What Makes Newsworthy?


News is information about events that are occurring now or have recently occurred. It is what people hear, see and read in the media each day. The news that makes it into a newspaper, onto the television news or radio programs, and posted on Internet news sites is decided upon by people who work for these organizations. These people are called editors, news directors or even news managers. They sift through the many recommendations of reporters, assistant editors and others to decide what is newsworthy. These people are also known as gatekeepers, because they control what gets into the news and how it is presented.

What makes an event newsworthy is usually determined by what affects a large number of people or what has a significant impact on society. For example, a large number of people could be affected by a robbery at their local convenience store or by a sudden drop in the stock market which causes many companies to close down and workers to lose their jobs.

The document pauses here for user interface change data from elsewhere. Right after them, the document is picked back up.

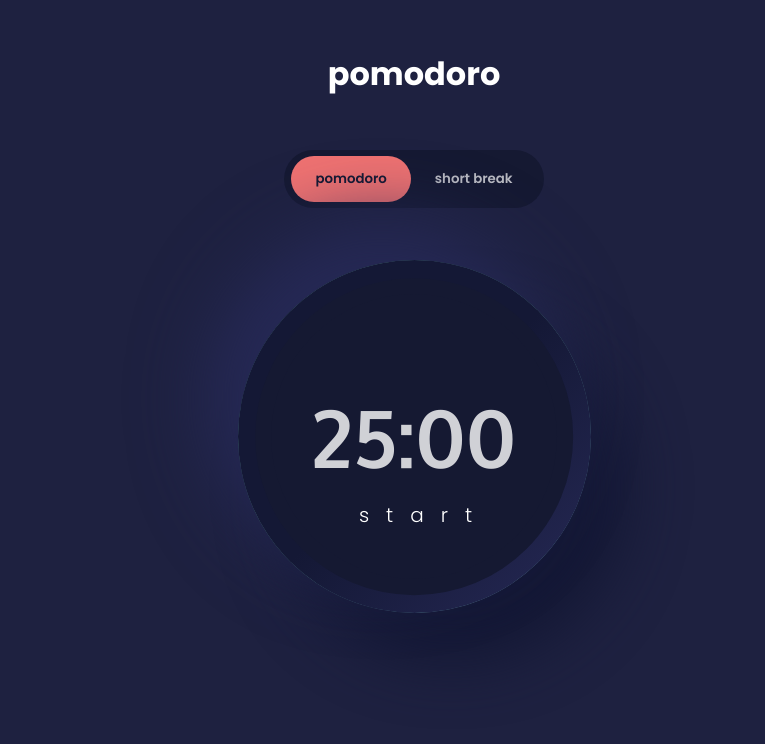
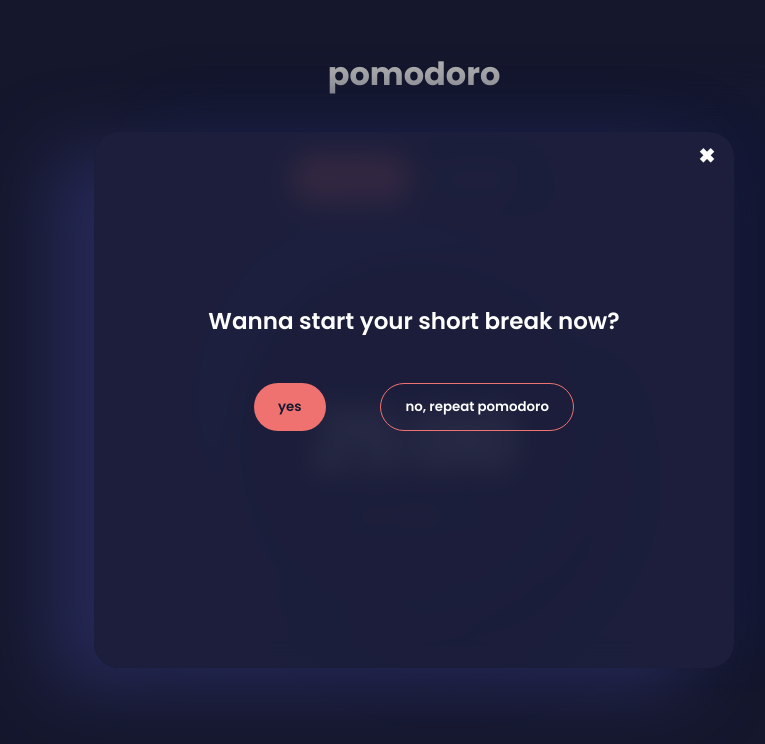
Before and after one commit to mariannademelo/pomodoro-clock, a plain HTML site: page index.html in a window 1280 px wide. Shown: the whole page, without its empty margins (226-991 px from the left). Drawn offline with nearby package versions, Linux system fonts and the light colour scheme.

Commit message:
created alert box

```diff
--- a/index.html
+++ b/index.html
@@ -37,6 +37,20 @@
 			</section>
 		</div>
 	</main>
+	<div class="pomodoro__alert alert">
+		<div class="alert__container">
+			<button class="alert__close">&#10006;</button>
+			<div class="alert__body">
+				<p class="alert__message">
+					Wanna start your short break now?
+				</p>
+				<div class="alert__buttons">
+					<button>yes</button>
+					<button>no, repeat pomodoro</button>
+				</div>
+			</div>
+		</div>
+	</div>
 
 	<script src="./resources/app.js" type="module"></script>
 </body>
--- /dev/null
+++ b/resources/_alert.scss
@@ -0,0 +1,56 @@
+.alert {
+  width: 100%;
+  height: 100%;
+  position: absolute;
+  z-index: 10;
+  background: rgba($black, 0.3);
+
+  &.close {
+    display: none;
+  }
+
+  &__container {
+    background: rgba($blue, 0.8);
+    backdrop-filter: blur(15px);
+    height: 67%;
+    position: absolute;
+    width: 50%;
+    top: 50%;
+    left: 50%;
+    transform: translate(-50%, -50%);
+    z-index: 12;
+    box-shadow: -45px 20px 72px #262956, 59px -22px 56px #141835;
+    border-radius: 25px;
+  }
+
+  &__body {
+    font-size: 23px;
+    position: relative;
+    text-align: center;
+    top: 32%;
+  }
+
+  &__buttons {
+    display: inline-flex;
+    justify-content: space-between;
+    margin-top: 45px;
+    width: 50%;
+
+    button {
+      &:first-of-type {
+        @extend %button-pink;
+      }
+
+      &:last-of-type {
+        @extend %button-outline;
+      }
+    }
+  }
+
+  &__close {
+    font-size: 20px;
+    position: absolute;
+    right: 19px;
+    top: 9px;
+  }
+}
--- a/resources/app.js
+++ b/resources/app.js
@@ -50,7 +50,7 @@ class Pomodoro {
 
     if (mode === 'short-break') {
       $(this.selectors.resultsEl).text('05:00').attr('data-type', 'short-break');
-      this.totalTime = 60 * 5;
+      this.totalTime = 60 * 1;
       this.progress = 360 / this.totalTime--;
     } else {
       $(this.selectors.resultsEl).text('25:00').attr('data-type', 'pomodoro');
@@ -77,6 +77,7 @@ class Pomodoro {
       if ($(this.selectors.resultsEl).attr('data-type') === 'pomodoro') {
         $(this.selectors.resultsEl).text('25:00');
         this.toggleLength('pomodoro');
+        this.startTimer();
       } else {
         $(this.selectors.resultsEl).text('05:00');
         this.toggleLength('short-break');
@@ -113,3 +114,28 @@ class Pomodoro {
 
 const pomodoro = new Pomodoro();
 pomodoro.eventsHandlers();
+
+class Alert extends Pomodoro {
+  constructor() {
+    super();
+    this.selectors = {
+      close: '.alert__close',
+      alert: '.alert',
+    };
+
+    this.classNames = {
+      close: 'close',
+    };
+  }
+
+  eventsHandlers() {
+    $(this.selectors.close).on('click', this.closeAlert.bind(this));
+  }
+
+  closeAlert() {
+    $(this.selectors.alert).addClass(this.classNames.close);
+  }
+}
+
+const alert = new Alert();
+alert.eventsHandlers();
--- a/resources/style.scss
+++ b/resources/style.scss
@@ -4,6 +4,21 @@ $dark-blue: #151932;
 $blue: #1E2140;
 $border-radius: 50px;
 $gradient: linear-gradient(to top left, #262956, #141835, #141835);
+$black: #000000;
+
+%button-pink {
+  background: $pink;
+  border-radius: $border-radius;
+  color: $dark-blue;
+  opacity: 1;
+  padding: 13px 24px;
+}
+
+%button-outline {
+  padding: 13px 24px;
+  border: 1px solid $pink;
+  border-radius: $border-radius;
+}
 
 * {
   box-sizing: border-box;
@@ -21,6 +36,7 @@ body {
   font-weight: 600;
   height: 100vh;
   justify-content: center;
+  position: relative;
 }
 
 main {
@@ -53,15 +69,12 @@ button {
     width: auto;
 
     button {
+      padding: 13px 24px;
       opacity: 0.7;
-      padding: 13px 24px;
       white-space: nowrap;
 
       &.active {
-        background: $pink;
-        border-radius: $border-radius;
-        color: $dark-blue;
-        opacity: 1;
+        @extend %button-pink;
       }
     }
   }
@@ -154,3 +167,5 @@ button {
     z-index: 2;
   }
 }
+
+@import 'alert';
```
Also changed, not shown: prod/style.css, 2 other files.
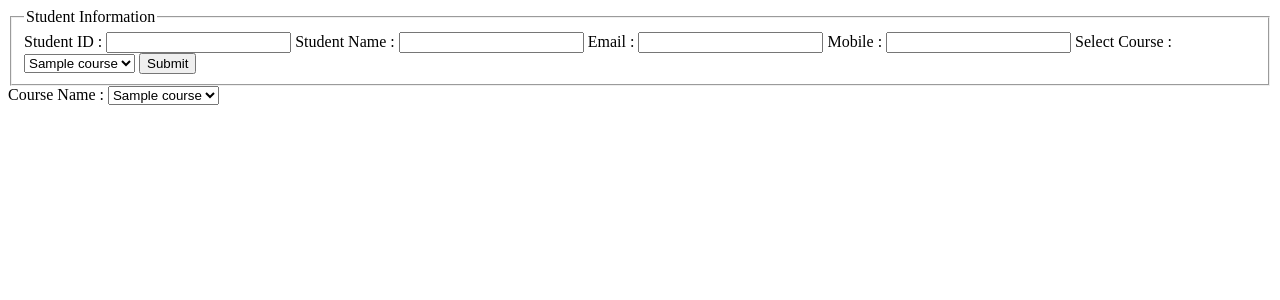
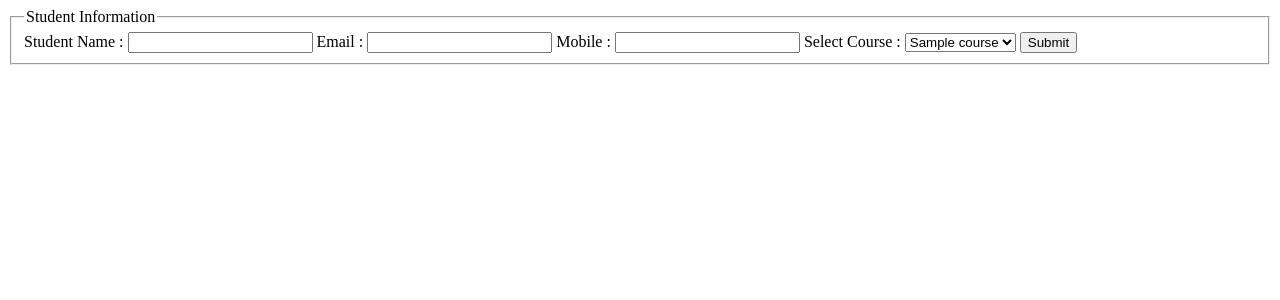
Before and after one commit to jahangiralamdiu/PhpCrud, a PHP site: page / in a window 1280 px wide. Shown: the top 300 px of the page. Run offline with PHP 8.4, Linux system fonts and the light colour scheme; tables that the repository leaves empty or names only in its code hold one stand-in row (values such as "Sample post").

Commit message:
insert data into both student table and course map table

```diff
--- a/index.php
+++ b/index.php
@@ -11,14 +11,11 @@ and open the template in the editor.
     </head>
     <body>
 
-        <form action="index.php" method="post">
+        <form action="studentregistration.php" method="post">
 
             <fieldset>
 
             <legend>Student Information</legend>
-
-            <label for="student_id">Student ID : </label>
-            <input type="text" name="student_id"/>
 
             <label for="student_name">Student Name : </label>
             <input type="text" name="student_name"/>
@@ -31,7 +28,7 @@ and open the template in the editor.
 
             <label for="course">Select Course : </label>
 
-            <select name="course">
+            <select name="courseName">
 
                 <?php
                 require_once 'dbconnection.php';
@@ -45,7 +42,7 @@ and open the template in the editor.
                 $query = mysql_query("select title from courses");
 
                 while ($data = mysql_fetch_object($query)) {
-                    echo "<option>" . $data->title . "</option>";
+                    echo "<option value = $data->title >" . $data->title . "</option>";
                 }
                 ?>
 
@@ -57,57 +54,5 @@ and open the template in the editor.
 
         </form>
 
-        <?php
-
-        require_once 'dbconnection.php';
-
-        $dbConnection = new DbConnection();
-
-        $con = $dbConnection->getConnection();
-
-
-        if(isset($_POST['submit_button']))
-        {
-
-        $ID = $_POST['student_id'];
-
-        $name = $_POST['student_name'];
-
-        $email = $_POST['student_email'];
-
-        $mobile = $_POST['mobile'];
-
-
-        $query = "insert into student values ('null', '$name', '$email', '$mobile')";
-
-        if (mysql_query($query))
-
-        {
-            echo 'Data Inserted';
-
-            mysql_close($con);
-        }
-
-
-        echo $ID;
-
-        }
-
-        $query =mysql_query("select title from courses");
-
-        echo 'Course Name : ';
-
-        echo '<select>';
-
-        while ( $data = mysql_fetch_object($query))
-        {
-            echo "<option>".$data->title."</option>";
-
-        }
-        echo '<select>';
-
-
-        // put your code here
-        ?>
     </body>
 </html>
```
Also changed, not shown: studentregistration.php (added, +45 -0 lines).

Newsworthy events often involve famous people or have a strong public interest such as a political crisis, natural disasters or a war. People are also interested in stories about their health, traditional remedies, hospitals and clinics, diseases, drugs and sex, especially when those involved go outside society’s generally accepted standards for behaviour.

It is not so much the actual events themselves that make newsworthy, but rather the fact that they are unusual, interesting or significant. The more these factors are present the better the story will be and the more it will likely be reported in a newspaper, on TV or on the Internet.

In addition to these factors a good news story must be well written and easy to understand. It is also important to know your audience. People who read newspapers tend to be more interested in logic and reason, while those who watch TV or listen to radio tend to be more emotionally influenced by what they see or hear. These factors are why newspapers rely more on printed words while television and radio rely more on moving video images and spoken words.

All of the above factors and more are considered by those who determine what is newsworthy each day. There are many different models used to help them make these decisions, but the most common is the idea that what happens in reality will eventually have an effect on people and therefore should be reported as news. This is often referred to as the Real World Model.

The other major factor that influences news is drama. Newsworthy events often have a clear division between the “good guys” and the “bad guys”. A robbery at a convenience store is dramatic because it involves a group of people who are being threatened by bad men with weapons, while the story of baby tigers at an animal park is poignant because it speaks to our sense of compassion for other living things.